» **Given entries**:
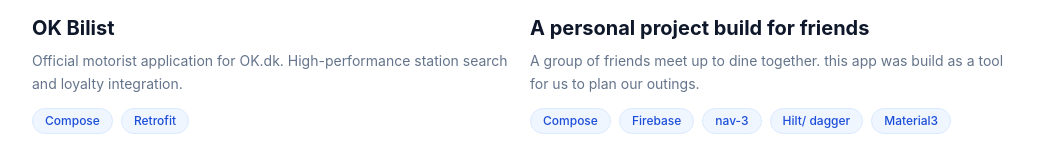
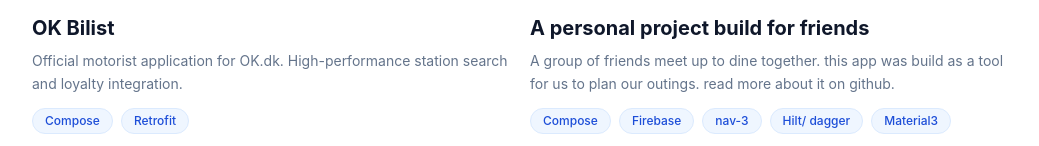
Before and after one commit to Zlatans3/zlatan-cv, a React (Vite) app: page / in a window 1280 px wide. Shown: the part 2312-2458 px from the top of the page, without its empty margins (120-1159 px from the left). Built offline with nearby package versions, Linux system fonts and the light colour scheme.

Commit message:
projects are now a reusable object and added new article

```diff
--- a/src/components/Projects.jsx
+++ b/src/components/Projects.jsx
@@ -21,7 +21,7 @@
         </div>
       </FadeIn>
       <div className="grid grid-cols-1 md:grid-cols-2 gap-5">
-        {projects.map((project, i) => (
+        {projects.slice(0, 2).map((project, i) => (
           <FadeIn key={project.title} delay={i * 120}>
             <ProjectCard {...project} />
           </FadeIn>
--- a/src/data/projects.js
+++ b/src/data/projects.js
@@ -1,5 +1,6 @@
 import okAppImg from '../assets/ok-app-display.jpg'
 import portfolioImg from '../assets/SCR-20260306-ttkt.jpeg'
+import pureGymImg from '../assets/puregym-display.jpg'
 
 const projects = [
   {
@@ -14,11 +15,18 @@
     img: portfolioImg,
     alt: 'A personal project build with passion in compose',
     title: 'A personal project build for friends',
-    desc: 'A group of friends meet up to dine together. this app was build as a tool for us to plan our outings.',
+    desc: 'A group of friends meet up to dine together. this app was build as a tool for us to plan our outings. read more about it on github.',
     tags: ['Compose', 'Firebase', 'nav-3', 'Hilt/ dagger', 'Material3'],
     url: 'https://github.com/Zlatans3/FlotMand',
   },
-  // Add more projects here
+  {
+    img: pureGymImg,
+    alt: 'Helped PureGym refactor their physical access system to be app based',
+    title: 'Helped PureGym refactor their physical access system to be app based',
+    desc: 'As a part of their digital transformation, I helped PureGym refactor their physical access system to be app based. This involved integrating with their existing infrastructure. read about the feature here!',
+    tags: ['XML', 'Retrofit', 'MLKit'],
+    url: 'https://www.puregym.dk/adgang-via-appen',
+  }
 ]
 
 export default projects
```
Also changed, not shown: src/assets/puregym-display.jpg (added).
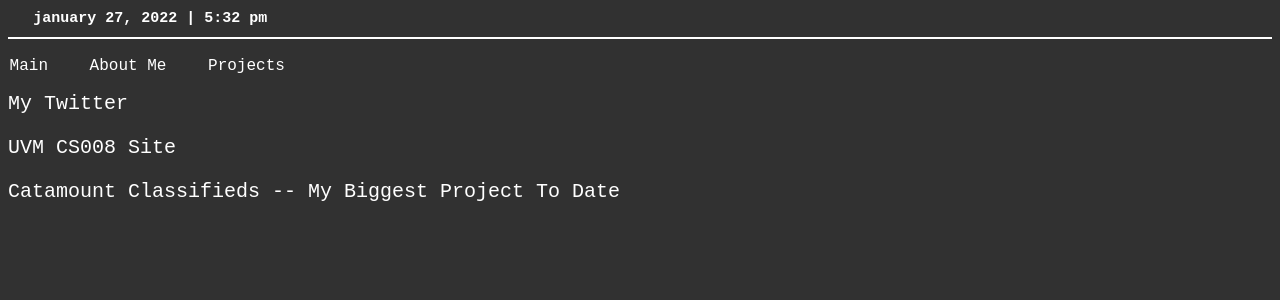
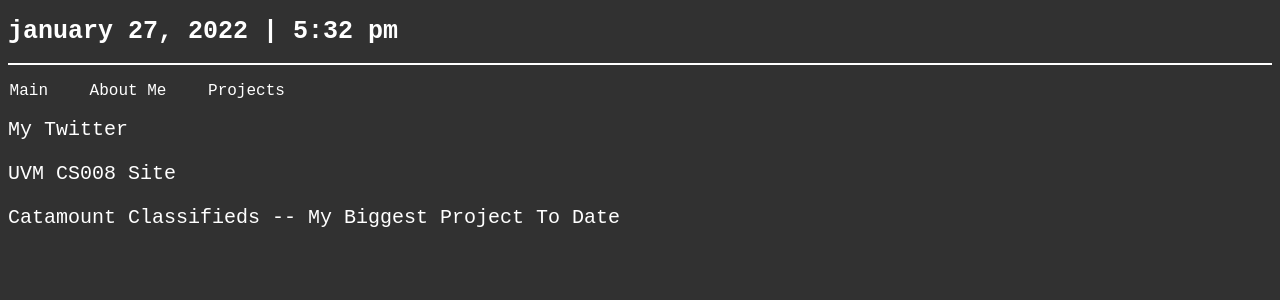
Before and after one commit to jack-mcgowan/jack-mcgowan.github.io, a PHP site: page / in a window 1280 px wide. Shown: the top 300 px of the page. Run offline with PHP 8.4, Linux system fonts and the light colour scheme.

Commit message:
fixing style

```diff
--- a/css/style.css
+++ b/css/style.css
@@ -53,6 +53,5 @@ a:hover {
     border-bottom:1px solid white;
 }
 .date {
-    margin-left: 2%;
-    font-size: 15px;
+    font-size: 25px;
 }
```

» **Goal of the exercise**: Give, as a single number, the count of lines in the material above that contain the string "title".

» **Exercise result**: 3